Every week, we highlight one amazing Dwell home that went viral on Pinterest. Follow Dwell's Pinterest account for more daily design inspiration.
May 21, 2016
beverly hills living room piano view
Architect Noah Walker, principal of Los Angeles–based studio Walker Workshop, shares completed and work-in-progress residential designs on his Instagram page (@noah_walker). Take a peek at some of the striking modern houses here, and tour the Venice House on the Dwell Home Tours on June 26.
May 20, 2016
ripple effect san fancisco small space yard outdoor monica viarengo pebble mosiac artificial turf slide
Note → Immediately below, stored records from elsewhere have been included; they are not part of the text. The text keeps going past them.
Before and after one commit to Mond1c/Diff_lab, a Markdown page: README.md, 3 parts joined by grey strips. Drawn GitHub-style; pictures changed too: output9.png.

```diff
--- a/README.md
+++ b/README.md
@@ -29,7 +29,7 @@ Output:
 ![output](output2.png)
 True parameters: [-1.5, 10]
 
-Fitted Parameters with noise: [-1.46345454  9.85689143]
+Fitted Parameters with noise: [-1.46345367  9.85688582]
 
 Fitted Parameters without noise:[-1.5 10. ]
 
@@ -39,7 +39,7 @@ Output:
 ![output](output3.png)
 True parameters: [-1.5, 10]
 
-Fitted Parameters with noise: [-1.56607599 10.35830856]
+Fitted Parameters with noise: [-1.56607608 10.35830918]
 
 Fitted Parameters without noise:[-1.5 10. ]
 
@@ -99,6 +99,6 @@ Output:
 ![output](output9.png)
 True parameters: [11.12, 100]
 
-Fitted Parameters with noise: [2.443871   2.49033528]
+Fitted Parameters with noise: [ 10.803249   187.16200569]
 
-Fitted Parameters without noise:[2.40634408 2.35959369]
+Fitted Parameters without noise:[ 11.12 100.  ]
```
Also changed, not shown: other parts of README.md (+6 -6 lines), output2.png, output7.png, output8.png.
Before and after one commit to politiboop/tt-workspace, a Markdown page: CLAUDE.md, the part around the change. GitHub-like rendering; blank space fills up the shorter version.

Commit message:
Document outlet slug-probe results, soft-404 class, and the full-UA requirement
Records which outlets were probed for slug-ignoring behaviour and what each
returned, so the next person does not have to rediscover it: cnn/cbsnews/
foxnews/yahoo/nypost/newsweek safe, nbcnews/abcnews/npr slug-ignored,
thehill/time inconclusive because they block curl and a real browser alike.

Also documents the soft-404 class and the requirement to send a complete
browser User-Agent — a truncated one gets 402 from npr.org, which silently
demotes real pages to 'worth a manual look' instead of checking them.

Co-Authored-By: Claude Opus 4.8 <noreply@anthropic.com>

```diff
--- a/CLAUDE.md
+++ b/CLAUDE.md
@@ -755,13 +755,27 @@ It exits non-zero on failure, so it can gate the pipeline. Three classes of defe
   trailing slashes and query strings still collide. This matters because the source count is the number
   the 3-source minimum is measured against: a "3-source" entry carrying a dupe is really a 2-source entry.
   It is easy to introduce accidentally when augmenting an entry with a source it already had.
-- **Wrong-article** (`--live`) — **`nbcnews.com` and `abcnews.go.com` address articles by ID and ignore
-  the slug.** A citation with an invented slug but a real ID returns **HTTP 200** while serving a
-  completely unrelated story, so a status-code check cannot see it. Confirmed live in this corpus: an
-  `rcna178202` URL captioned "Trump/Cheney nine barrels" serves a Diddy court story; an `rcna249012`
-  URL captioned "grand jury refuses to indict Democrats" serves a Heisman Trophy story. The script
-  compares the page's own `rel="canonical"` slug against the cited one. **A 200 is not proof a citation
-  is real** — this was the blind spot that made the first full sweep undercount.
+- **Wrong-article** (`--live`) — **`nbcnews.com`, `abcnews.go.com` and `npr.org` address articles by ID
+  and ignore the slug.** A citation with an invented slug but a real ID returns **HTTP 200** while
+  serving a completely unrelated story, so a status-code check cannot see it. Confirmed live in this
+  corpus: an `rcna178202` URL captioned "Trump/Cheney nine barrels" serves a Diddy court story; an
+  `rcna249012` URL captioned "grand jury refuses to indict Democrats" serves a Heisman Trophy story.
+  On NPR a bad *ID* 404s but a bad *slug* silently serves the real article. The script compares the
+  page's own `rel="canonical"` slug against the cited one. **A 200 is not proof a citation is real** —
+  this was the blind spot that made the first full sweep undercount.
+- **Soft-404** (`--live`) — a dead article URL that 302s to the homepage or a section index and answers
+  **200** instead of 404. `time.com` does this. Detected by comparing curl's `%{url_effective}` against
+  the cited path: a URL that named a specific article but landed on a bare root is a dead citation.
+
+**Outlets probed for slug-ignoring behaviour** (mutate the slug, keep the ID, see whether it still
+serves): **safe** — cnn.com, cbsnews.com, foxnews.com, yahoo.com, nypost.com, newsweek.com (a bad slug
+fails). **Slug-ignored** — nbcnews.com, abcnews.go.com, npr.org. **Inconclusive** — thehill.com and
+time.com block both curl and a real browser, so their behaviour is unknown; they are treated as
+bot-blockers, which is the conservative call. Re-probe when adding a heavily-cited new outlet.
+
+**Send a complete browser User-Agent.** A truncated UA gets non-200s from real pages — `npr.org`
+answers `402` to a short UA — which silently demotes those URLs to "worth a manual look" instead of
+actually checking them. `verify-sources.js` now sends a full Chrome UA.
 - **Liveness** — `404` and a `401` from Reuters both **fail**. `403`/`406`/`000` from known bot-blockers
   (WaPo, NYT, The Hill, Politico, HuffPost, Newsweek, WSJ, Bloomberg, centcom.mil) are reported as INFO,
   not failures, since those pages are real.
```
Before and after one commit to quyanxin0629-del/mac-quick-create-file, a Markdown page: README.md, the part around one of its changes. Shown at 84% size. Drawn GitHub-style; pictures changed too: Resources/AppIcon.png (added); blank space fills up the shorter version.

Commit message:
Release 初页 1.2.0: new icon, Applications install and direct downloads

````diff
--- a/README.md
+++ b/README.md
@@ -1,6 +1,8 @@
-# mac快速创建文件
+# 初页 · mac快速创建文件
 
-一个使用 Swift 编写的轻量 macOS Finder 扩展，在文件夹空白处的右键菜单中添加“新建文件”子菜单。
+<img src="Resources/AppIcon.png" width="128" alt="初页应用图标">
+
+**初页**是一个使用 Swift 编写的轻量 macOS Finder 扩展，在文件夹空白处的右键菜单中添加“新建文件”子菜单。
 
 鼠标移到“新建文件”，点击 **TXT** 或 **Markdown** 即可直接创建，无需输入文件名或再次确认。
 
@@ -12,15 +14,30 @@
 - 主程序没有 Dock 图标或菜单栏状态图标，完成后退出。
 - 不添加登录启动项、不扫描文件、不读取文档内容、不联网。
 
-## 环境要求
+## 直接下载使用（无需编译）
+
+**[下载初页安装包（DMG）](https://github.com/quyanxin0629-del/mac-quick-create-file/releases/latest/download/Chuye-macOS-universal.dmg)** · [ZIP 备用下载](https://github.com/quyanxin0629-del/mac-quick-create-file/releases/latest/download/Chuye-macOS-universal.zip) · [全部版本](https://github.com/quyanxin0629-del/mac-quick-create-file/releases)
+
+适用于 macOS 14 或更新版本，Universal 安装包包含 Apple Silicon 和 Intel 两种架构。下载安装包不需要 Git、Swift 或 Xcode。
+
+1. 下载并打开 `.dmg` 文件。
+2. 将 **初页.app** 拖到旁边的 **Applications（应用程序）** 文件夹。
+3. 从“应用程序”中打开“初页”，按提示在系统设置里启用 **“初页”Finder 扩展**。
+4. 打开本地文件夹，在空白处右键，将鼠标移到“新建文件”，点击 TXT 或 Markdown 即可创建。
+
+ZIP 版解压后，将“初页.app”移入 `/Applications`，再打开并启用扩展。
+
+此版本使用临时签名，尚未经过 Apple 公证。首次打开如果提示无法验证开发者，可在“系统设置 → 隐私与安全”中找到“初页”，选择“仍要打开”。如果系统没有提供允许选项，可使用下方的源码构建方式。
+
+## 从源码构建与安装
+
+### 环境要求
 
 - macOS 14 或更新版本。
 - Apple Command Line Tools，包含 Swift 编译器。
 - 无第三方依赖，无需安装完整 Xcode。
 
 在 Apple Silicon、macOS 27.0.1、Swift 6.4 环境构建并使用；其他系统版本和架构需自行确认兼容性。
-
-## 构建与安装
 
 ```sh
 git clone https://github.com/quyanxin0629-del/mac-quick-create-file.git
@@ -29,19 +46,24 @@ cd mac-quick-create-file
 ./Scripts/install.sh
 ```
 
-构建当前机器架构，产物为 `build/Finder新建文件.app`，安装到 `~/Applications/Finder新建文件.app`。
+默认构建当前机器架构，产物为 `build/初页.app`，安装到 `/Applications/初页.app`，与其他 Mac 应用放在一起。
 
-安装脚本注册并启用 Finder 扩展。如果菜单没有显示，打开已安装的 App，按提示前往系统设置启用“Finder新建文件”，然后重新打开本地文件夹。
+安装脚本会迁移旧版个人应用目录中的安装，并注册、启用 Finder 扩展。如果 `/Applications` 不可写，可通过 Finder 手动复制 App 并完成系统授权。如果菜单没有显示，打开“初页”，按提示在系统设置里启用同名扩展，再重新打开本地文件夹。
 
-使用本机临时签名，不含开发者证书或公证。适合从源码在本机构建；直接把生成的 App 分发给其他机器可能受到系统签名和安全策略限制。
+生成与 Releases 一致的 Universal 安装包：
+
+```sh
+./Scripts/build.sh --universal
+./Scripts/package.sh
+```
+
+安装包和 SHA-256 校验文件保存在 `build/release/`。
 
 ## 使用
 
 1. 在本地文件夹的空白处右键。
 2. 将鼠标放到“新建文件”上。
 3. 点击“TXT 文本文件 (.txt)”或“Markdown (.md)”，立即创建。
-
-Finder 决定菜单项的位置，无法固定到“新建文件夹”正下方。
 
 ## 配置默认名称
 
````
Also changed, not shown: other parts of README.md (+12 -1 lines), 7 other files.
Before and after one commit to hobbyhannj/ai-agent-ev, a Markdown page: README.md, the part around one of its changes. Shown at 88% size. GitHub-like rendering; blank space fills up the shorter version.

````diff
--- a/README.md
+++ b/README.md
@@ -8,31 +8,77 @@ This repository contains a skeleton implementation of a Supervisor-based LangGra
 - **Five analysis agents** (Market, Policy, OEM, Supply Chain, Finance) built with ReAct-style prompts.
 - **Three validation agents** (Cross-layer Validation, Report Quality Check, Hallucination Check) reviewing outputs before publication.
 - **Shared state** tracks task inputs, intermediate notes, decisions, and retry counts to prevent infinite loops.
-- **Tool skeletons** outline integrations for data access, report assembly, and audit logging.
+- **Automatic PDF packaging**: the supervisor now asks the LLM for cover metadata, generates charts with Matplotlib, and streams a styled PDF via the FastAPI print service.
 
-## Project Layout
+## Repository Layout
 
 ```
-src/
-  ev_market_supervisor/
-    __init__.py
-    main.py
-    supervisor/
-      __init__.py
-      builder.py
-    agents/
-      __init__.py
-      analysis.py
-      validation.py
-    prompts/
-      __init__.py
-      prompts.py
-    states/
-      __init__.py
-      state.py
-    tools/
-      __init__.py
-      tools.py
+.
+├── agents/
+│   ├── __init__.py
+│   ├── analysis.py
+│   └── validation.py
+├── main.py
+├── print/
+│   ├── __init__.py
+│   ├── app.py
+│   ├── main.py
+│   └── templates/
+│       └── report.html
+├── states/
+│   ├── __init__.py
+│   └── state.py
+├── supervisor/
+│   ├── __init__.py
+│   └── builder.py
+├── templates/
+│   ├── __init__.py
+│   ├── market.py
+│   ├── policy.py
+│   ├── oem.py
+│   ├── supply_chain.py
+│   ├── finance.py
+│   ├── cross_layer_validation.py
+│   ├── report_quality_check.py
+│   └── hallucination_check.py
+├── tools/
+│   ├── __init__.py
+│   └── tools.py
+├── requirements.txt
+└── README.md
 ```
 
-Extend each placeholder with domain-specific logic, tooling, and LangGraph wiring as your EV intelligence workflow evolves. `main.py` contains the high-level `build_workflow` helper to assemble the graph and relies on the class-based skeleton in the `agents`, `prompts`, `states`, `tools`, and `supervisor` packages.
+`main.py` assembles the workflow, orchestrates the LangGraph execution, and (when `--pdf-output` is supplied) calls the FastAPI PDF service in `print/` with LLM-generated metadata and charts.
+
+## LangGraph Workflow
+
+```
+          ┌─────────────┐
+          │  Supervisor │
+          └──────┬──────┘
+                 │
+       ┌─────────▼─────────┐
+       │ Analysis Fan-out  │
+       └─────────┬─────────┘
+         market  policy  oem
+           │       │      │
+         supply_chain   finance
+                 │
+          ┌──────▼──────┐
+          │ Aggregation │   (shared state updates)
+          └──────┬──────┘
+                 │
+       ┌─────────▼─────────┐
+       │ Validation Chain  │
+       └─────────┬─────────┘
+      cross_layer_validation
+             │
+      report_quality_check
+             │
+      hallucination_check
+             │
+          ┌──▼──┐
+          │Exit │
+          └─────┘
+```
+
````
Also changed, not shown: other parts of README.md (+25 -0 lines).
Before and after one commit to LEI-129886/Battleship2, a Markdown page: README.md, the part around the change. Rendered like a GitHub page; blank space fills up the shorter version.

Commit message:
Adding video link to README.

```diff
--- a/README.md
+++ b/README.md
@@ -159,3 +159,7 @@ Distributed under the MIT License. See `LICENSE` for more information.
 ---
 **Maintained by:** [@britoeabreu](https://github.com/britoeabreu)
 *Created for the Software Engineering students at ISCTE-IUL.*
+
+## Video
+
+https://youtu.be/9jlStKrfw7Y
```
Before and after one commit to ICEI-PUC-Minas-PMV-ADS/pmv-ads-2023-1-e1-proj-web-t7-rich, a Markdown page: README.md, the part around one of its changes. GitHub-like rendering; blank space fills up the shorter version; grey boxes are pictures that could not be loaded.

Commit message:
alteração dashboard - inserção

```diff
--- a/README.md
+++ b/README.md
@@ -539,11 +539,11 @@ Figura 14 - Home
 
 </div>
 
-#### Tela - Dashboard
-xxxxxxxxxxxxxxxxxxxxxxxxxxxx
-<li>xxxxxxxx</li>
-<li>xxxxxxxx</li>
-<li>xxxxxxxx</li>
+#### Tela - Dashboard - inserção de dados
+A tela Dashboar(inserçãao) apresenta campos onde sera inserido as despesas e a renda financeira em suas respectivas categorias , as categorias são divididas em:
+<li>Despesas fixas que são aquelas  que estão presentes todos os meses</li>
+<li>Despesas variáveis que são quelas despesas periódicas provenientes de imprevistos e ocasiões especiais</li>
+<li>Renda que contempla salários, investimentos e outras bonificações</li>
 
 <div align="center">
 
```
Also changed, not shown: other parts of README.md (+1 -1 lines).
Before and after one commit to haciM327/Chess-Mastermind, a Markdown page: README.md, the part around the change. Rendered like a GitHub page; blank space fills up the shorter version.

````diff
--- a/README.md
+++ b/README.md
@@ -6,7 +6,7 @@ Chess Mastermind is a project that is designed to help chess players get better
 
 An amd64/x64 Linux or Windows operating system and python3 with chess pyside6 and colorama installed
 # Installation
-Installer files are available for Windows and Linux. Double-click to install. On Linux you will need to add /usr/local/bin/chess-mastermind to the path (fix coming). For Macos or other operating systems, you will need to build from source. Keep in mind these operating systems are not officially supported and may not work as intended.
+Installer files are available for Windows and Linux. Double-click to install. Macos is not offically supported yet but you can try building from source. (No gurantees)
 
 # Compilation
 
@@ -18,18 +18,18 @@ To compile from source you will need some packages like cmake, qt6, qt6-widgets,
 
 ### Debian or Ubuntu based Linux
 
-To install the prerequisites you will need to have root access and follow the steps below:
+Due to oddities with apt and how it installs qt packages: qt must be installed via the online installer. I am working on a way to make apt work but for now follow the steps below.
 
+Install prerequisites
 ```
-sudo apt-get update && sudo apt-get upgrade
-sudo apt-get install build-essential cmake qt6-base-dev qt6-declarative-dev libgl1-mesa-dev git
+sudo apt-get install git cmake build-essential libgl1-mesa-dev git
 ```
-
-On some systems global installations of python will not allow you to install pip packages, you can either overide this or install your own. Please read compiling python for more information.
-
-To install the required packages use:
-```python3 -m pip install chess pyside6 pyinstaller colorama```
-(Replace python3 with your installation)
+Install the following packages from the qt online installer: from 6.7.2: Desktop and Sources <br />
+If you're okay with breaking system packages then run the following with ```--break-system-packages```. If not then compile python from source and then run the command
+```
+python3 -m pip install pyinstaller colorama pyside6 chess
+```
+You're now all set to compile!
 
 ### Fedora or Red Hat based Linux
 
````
A San Francisco landscape designer finds a small-space solution that’s anything but narrow-minded.
May 20, 2016
Oslo living room with light wood floors and wood slab table
A pair of designers in Oslo, armed with tricks for introducing color and daylight, remake their compact late-19th-century apartment.
May 20, 2016
family affair backyard addition portrait
In coastal Massachusetts, a resourceful couple and their equally enterprising children use reclaimed materials to create a versatile 168-square-foot backyard building.
May 20, 2016
speed machine australian beachside prefab archiblox facade colorbond ultra steel cladding queensland blue gum wood
With little time to waste, an Australian firm erects an efficient prefab overlooking the ocean.
May 20, 2016
Christian Benimana at Design Indaba
When he was younger, there wasn't a single architecture school in his country. Now, as part of MASS Design Group, Christian Benimana shares how architecture can heal and inspire Africa.
May 19, 2016
01 1
This Italian villa is serenity incarnate.
May 19, 2016
michael cobb interior
Alternative materials help a house in California’s wine country tread lightly on the land.
May 18, 2016
13266797 1799532953608317 1984666518 n 1
Each week, we tap into Dwell's Instagram community to bring you the most captivating design and architecture shots of the week.
May 18, 2016
Industrial kitchen built on a budget.
In Austin, Texas, architect Sean Guess forges an inventive industrial kitchen for a cost-conscious couple.
May 18, 2016
great danes dining area
In an up-and-coming area of Copenhagen, a pair of designers and their twin girls inhabit a converted loft, filling it with serious design savvy and a hefty dose of creativity.
May 18, 2016
25687 preview low 1633 2 25687 sc v2com
An 1885 house in Montreal dips a little into its backyard for spare space.
May 17, 2016
modern ecoconscious pavilion walkway roof
A couple’s retirement home on a nature preserve in Carmel, California, emerges as a series of eco-conscious pavilions that rest lightly on the land.
May 17, 2016
Formafantasma's designs for Alcantara's Touching Tales
In a 17-century palazzo, two young design studios explore a very modern material.
May 17, 2016
25104 preview low 567 9 25104 sc v2com
An extended clan, separated by business, gathers for holidays at a forested getaway near Sutton, Quebec.
May 16, 2016
it takes a village exterior
A family matriarch enlisted an architect, an interior designer, a builder, and a landscape architect to help realize her vision for a diminutive, low-key lakeside getaway.
May 16, 2016
starry night light installation
A celestial light installation illuminates the garage door of a recently renovated Toronto house.
May 16, 2016
kiwis big adventure facade
Three designers jump-start their practice with an affordably built abode in New Zealand.
May 16, 2016
Once a horse stable, this Chicago house first got a superficial makeover from Oprah (we wonder whether Stedman likes modern) before architect Jeanne Gang of Studio Gang was called in for a more substantial renovation and a dazzlingly porous brick screen.
We catch up with the creative couple living in Studio Gang's Brick Weave House.
May 16, 2016